■ What is required:
Retype the records that come next, word for word.

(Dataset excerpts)
..........

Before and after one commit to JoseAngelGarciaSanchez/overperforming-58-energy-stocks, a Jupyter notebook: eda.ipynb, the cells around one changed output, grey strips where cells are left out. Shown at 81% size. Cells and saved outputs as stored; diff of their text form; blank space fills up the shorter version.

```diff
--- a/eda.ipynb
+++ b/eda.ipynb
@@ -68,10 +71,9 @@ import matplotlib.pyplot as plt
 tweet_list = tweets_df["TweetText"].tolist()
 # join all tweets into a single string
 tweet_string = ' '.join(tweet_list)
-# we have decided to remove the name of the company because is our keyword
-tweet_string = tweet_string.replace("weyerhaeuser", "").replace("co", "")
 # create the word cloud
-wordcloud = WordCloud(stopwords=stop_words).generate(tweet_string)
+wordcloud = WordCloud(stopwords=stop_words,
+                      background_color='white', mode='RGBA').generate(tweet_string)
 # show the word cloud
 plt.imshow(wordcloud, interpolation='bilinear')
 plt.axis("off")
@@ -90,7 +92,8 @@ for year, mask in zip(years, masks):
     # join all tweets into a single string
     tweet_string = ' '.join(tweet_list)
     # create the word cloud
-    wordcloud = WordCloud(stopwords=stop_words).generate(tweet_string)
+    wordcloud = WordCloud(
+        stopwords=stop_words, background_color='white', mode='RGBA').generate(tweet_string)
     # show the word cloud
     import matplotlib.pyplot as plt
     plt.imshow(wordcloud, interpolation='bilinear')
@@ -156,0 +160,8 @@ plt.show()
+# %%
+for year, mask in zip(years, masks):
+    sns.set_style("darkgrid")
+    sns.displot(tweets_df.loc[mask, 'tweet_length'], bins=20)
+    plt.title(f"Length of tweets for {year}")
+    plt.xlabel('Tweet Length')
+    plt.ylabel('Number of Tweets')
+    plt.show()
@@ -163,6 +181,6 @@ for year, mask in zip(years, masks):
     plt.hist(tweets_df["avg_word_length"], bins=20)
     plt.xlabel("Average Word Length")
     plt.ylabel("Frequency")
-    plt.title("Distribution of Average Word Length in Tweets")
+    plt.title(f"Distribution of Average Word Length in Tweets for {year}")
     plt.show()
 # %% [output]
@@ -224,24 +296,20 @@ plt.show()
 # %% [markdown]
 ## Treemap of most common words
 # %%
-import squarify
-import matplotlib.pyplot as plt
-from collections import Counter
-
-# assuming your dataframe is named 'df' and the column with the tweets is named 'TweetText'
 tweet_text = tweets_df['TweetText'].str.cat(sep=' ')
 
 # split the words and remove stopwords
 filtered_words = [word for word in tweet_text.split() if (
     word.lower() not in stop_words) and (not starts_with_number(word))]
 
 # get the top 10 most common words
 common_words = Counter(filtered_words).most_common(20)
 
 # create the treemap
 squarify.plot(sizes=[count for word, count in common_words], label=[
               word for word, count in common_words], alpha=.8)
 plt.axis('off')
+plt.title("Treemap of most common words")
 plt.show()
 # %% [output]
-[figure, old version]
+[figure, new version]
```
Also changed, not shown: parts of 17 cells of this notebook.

..........

■ Written answer:
Before and after one commit to JoseAngelGarciaSanchez/overperforming-58-energy-stocks, a Jupyter notebook: eda.ipynb, the cells around one changed output, grey strips where cells are left out. Shown at 81% size. Cells and saved outputs as stored; diff of their text form; blank space fills up the shorter version.

```diff
--- a/eda.ipynb
+++ b/eda.ipynb
@@ -68,10 +71,9 @@ import matplotlib.pyplot as plt
 tweet_list = tweets_df["TweetText"].tolist()
 # join all tweets into a single string
 tweet_string = ' '.join(tweet_list)
-# we have decided to remove the name of the company because is our keyword
-tweet_string = tweet_string.replace("weyerhaeuser", "").replace("co", "")
 # create the word cloud
-wordcloud = WordCloud(stopwords=stop_words).generate(tweet_string)
+wordcloud = WordCloud(stopwords=stop_words,
+                      background_color='white', mode='RGBA').generate(tweet_string)
 # show the word cloud
 plt.imshow(wordcloud, interpolation='bilinear')
 plt.axis("off")
@@ -90,7 +92,8 @@ for year, mask in zip(years, masks):
     # join all tweets into a single string
     tweet_string = ' '.join(tweet_list)
     # create the word cloud
-    wordcloud = WordCloud(stopwords=stop_words).generate(tweet_string)
+    wordcloud = WordCloud(
+        stopwords=stop_words, background_color='white', mode='RGBA').generate(tweet_string)
     # show the word cloud
     import matplotlib.pyplot as plt
     plt.imshow(wordcloud, interpolation='bilinear')
@@ -156,0 +160,8 @@ plt.show()
+# %%
+for year, mask in zip(years, masks):
+    sns.set_style("darkgrid")
+    sns.displot(tweets_df.loc[mask, 'tweet_length'], bins=20)
+    plt.title(f"Length of tweets for {year}")
+    plt.xlabel('Tweet Length')
+    plt.ylabel('Number of Tweets')
+    plt.show()
@@ -163,6 +181,6 @@ for year, mask in zip(years, masks):
     plt.hist(tweets_df["avg_word_length"], bins=20)
     plt.xlabel("Average Word Length")
     plt.ylabel("Frequency")
-    plt.title("Distribution of Average Word Length in Tweets")
+    plt.title(f"Distribution of Average Word Length in Tweets for {year}")
     plt.show()
 # %% [output]
@@ -224,24 +296,20 @@ plt.show()
 # %% [markdown]
 ## Treemap of most common words
 # %%
-import squarify
-import matplotlib.pyplot as plt
-from collections import Counter
-
-# assuming your dataframe is named 'df' and the column with the tweets is named 'TweetText'
 tweet_text = tweets_df['TweetText'].str.cat(sep=' ')
 
 # split the words and remove stopwords
 filtered_words = [word for word in tweet_text.split() if (
     word.lower() not in stop_words) and (not starts_with_number(word))]
 
 # get the top 10 most common words
 common_words = Counter(filtered_words).most_common(20)
 
 # create the treemap
 squarify.plot(sizes=[count for word, count in common_words], label=[
               word for word, count in common_words], alpha=.8)
 plt.axis('off')
+plt.title("Treemap of most common words")
 plt.show()
 # %% [output]
-[figure, old version]
+[figure, new version]
```
Also changed, not shown: parts of 17 cells of this notebook.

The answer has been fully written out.